In Stamper v. Commonwealth, 228 Va. 707, 324 S.E.2d 682 (1985), the defendant sought to "introduce psychiatric testimony to prove that he was manic-depressive, in a manic state on the date of the offense, and consequently incapable of forming the intent to distribute, which is a requisite element of the crime with which he was charged." 228 Va. at 715-16, 324 S.E.2d at 687.
The Supreme Court held that in the absence of an insanity defense, the trial court properly excluded the evidence of Stamper's mental state at the time of the offense because it was irrelevant to the issue of guilt. See id. at 717, 324 S.E.2d at 688.
Stamper did not present evidence that he was insane, but attempted to introduce psychiatric testimony that he was manic-depressive and in a depressive state on the date of the offense and, therefore, incapable of forming the requisite intent to distribute.
The trial court refused to consider such evidence. Id. at 716, 324 S.E.2d at 687.
The Supreme Court wrote:
For the purposes of determining criminal responsibility a perpetrator is either legally insane or sane; there is no sliding scale of insanity.
The shifting and subtle gradations of mental illness known to psychiatry are useful only in determining whether the borderline of insanity has been crossed.
Unless an accused contends that he was beyond that borderline when he acted, his mental state is immaterial to the issue of specific intent.

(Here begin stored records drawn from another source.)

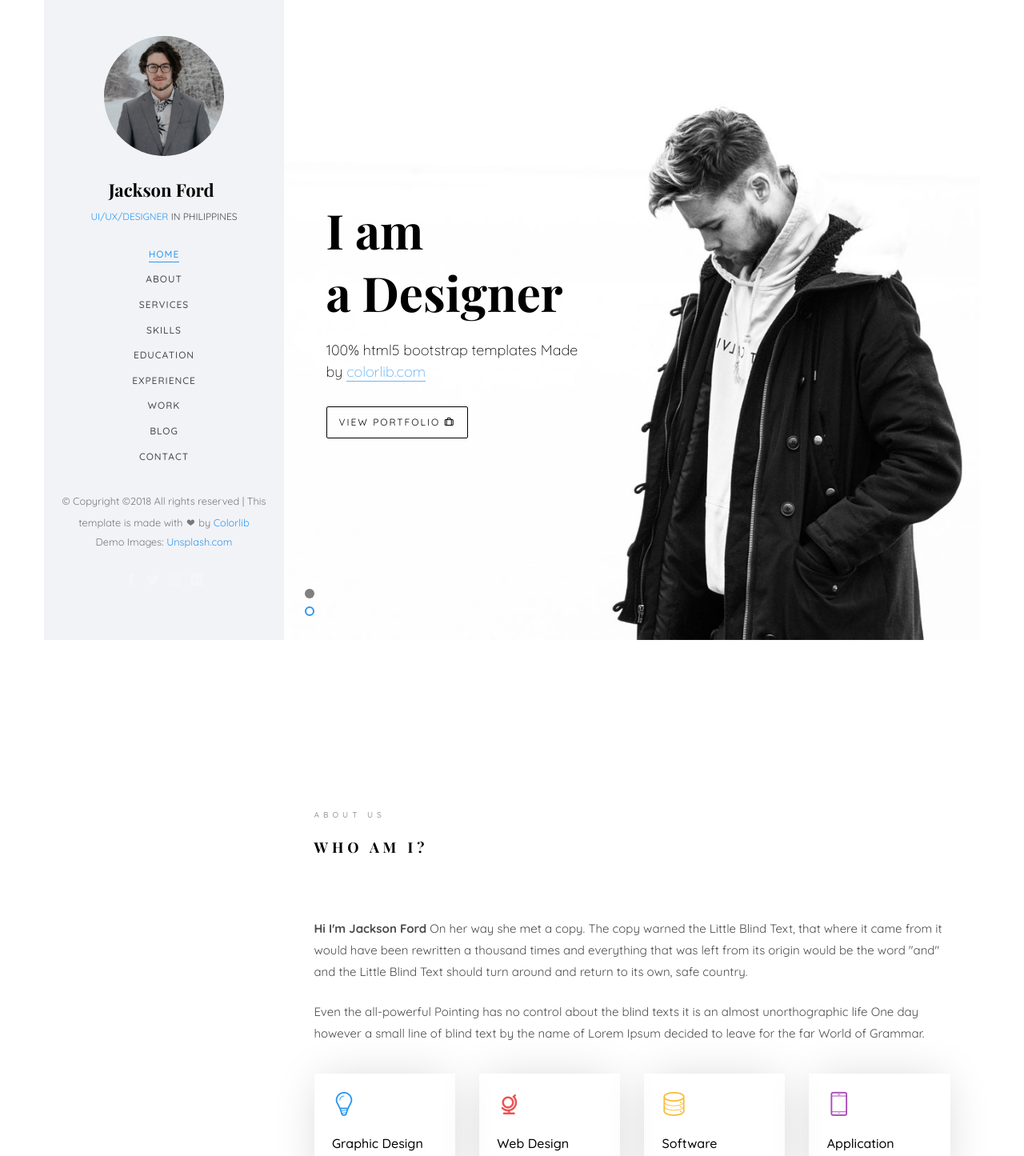
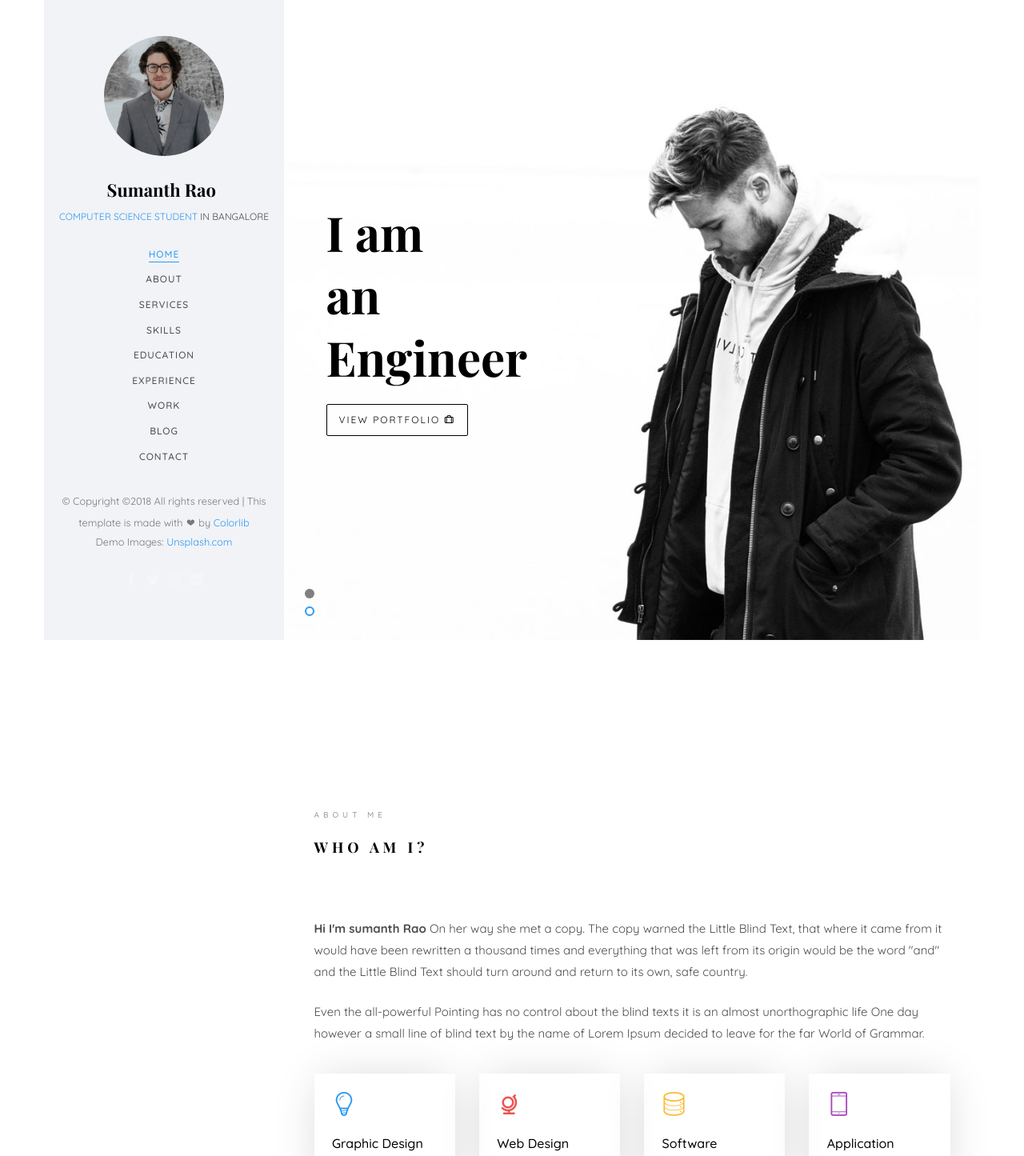
Before and after one commit to sumanthrao/sumanthrao.github.io, a plain HTML site: page index.html in a window 1280 px wide. Shown: the top 1445 px of the page at 80% size. Drawn offline with nearby package versions, Linux system fonts and the light colour scheme; files whose address does not match are found by name; a web font is replaced by a local one.

Commit message:
initial changes

```diff
--- a/index.html
+++ b/index.html
@@ -57,8 +57,8 @@
 		<aside id="colorlib-aside" role="complementary" class="border js-fullheight">
 			<div class="text-center">
 				<div class="author-img" style="background-image: url(images/about.jpg);"></div>
-				<h1 id="colorlib-logo"><a href="index.html">Jackson Ford</a></h1>
-				<span class="position"><a href="#">UI/UX/Designer</a> in Philippines</span>
+				<h1 id="colorlib-logo"><a href="index.html">Sumanth Rao</a></h1>
+				<span class="position"><a href="#">Computer Science Student</a> in Bangalore</span>
 			</div>
 			<nav id="colorlib-main-menu" role="navigation" class="navbar">
 				<div id="navbar" class="collapse">
@@ -101,8 +101,8 @@ Copyright &copy;<script>document.write(new Date().getFullYear());</script> All r
 					   			<div class="col-md-6 col-md-offset-3 col-md-pull-3 col-sm-12 col-xs-12 js-fullheight slider-text">
 					   				<div class="slider-text-inner js-fullheight">
 					   					<div class="desc">
-						   					<h1>Hi! <br>I'm Jackson</h1>
-						   					<h2>100% html5 bootstrap templates Made by <a href="https://colorlib.com/" target="_blank">colorlib.com</a></h2>
+						   					<h1>Hey! <br>I'm Sumanth</h1>
+						   					<h2> <a href="https://colorlib.com/" target="_blank"></a></h2>
 												<p><a class="btn btn-primary btn-learn">Download CV <i class="icon-download4"></i></a></p>
 											</div>
 					   				</div>
@@ -117,8 +117,8 @@ Copyright &copy;<script>document.write(new Date().getFullYear());</script> All r
 					   			<div class="col-md-6 col-md-offset-3 col-md-pull-3 col-sm-12 col-xs-12 js-fullheight slider-text">
 					   				<div class="slider-text-inner">
 					   					<div class="desc">
-						   					<h1>I am <br>a Designer</h1>
-												<h2>100% html5 bootstrap templates Made by <a href="https://colorlib.com/" target="_blank">colorlib.com</a></h2>
+						   					<h1>I am <br>an Engineer</h1>
+
 												<p><a class="btn btn-primary btn-learn">View Portfolio <i class="icon-briefcase3"></i></a></p>
 											</div>
 					   				</div>
@@ -137,9 +137,9 @@ Copyright &copy;<script>document.write(new Date().getFullYear());</script> All r
 							<div class="row row-bottom-padded-sm animate-box" data-animate-effect="fadeInLeft">
 								<div class="col-md-12">
 									<div class="about-desc">
-										<span class="heading-meta">About Us</span>
+										<span class="heading-meta">About Me</span>
 										<h2 class="colorlib-heading">Who Am I?</h2>
-										<p><strong>Hi I'm Jackson Ford</strong> On her way she met a copy. The copy warned the Little Blind Text, that where it came from it would have been rewritten a thousand times and everything that was left from its origin would be the word "and" and the Little Blind Text should turn around and return to its own, safe country.</p>
+										<p><strong>Hi I'm sumanth Rao</strong> On her way she met a copy. The copy warned the Little Blind Text, that where it came from it would have been rewritten a thousand times and everything that was left from its origin would be the word "and" and the Little Blind Text should turn around and return to its own, safe country.</p>
 										<p>Even the all-powerful Pointing has no control about the blind texts it is an almost unorthographic life One day however a small line of blind text by the name of Lorem Ipsum decided to leave for the far World of Grammar.</p>
 									</div>
 								</div>
```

Accordingly, we hold that evidence of a criminal defendant's mental state at the time of the offense is, in the absence of an insanity defense, irrelevant to the issue of guilt. Id. at 717, 324 S.E.2d at 688.